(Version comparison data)
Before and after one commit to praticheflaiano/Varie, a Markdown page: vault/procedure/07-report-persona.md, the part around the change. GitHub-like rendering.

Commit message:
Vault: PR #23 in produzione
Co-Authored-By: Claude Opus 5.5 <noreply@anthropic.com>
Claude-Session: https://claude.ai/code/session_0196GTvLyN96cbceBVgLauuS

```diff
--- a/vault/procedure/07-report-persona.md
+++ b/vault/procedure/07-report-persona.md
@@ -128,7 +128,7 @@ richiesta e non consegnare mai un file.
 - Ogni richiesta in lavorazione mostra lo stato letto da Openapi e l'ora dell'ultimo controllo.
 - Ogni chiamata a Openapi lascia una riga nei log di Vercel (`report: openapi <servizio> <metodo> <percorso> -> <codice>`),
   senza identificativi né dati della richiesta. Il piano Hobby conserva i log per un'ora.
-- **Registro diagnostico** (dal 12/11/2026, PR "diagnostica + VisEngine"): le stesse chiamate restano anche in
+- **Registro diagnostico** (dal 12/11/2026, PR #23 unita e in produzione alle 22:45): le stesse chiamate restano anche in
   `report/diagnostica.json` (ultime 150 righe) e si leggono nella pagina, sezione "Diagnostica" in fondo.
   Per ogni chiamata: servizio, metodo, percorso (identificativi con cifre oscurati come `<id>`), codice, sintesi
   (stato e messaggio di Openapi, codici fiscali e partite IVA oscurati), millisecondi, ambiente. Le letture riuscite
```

#### What is being asked
The lines above are to be retyped exactly, with none omitted.

#### Response
Before and after one commit to praticheflaiano/Varie, a Markdown page: vault/procedure/07-report-persona.md, the part around the change. GitHub-like rendering.

Commit message:
Vault: PR #23 in produzione
Co-Authored-By: Claude Opus 5.5 <noreply@anthropic.com>
Claude-Session: https://claude.ai/code/session_0196GTvLyN96cbceBVgLauuS

```diff
--- a/vault/procedure/07-report-persona.md
+++ b/vault/procedure/07-report-persona.md
@@ -128,7 +128,7 @@ richiesta e non consegnare mai un file.
 - Ogni richiesta in lavorazione mostra lo stato letto da Openapi e l'ora dell'ultimo controllo.
 - Ogni chiamata a Openapi lascia una riga nei log di Vercel (`report: openapi <servizio> <metodo> <percorso> -> <codice>`),
   senza identificativi né dati della richiesta. Il piano Hobby conserva i log per un'ora.
-- **Registro diagnostico** (dal 12/11/2026, PR "diagnostica + VisEngine"): le stesse chiamate restano anche in
+- **Registro diagnostico** (dal 12/11/2026, PR #23 unita e in produzione alle 22:45): le stesse chiamate restano anche in
   `report/diagnostica.json` (ultime 150 righe) e si leggono nella pagina, sezione "Diagnostica" in fondo.
   Per ogni chiamata: servizio, metodo, percorso (identificativi con cifre oscurati come `<id>`), codice, sintesi
   (stato e messaggio di Openapi, codici fiscali e partite IVA oscurati), millisecondi, ambiente. Le letture riuscite
```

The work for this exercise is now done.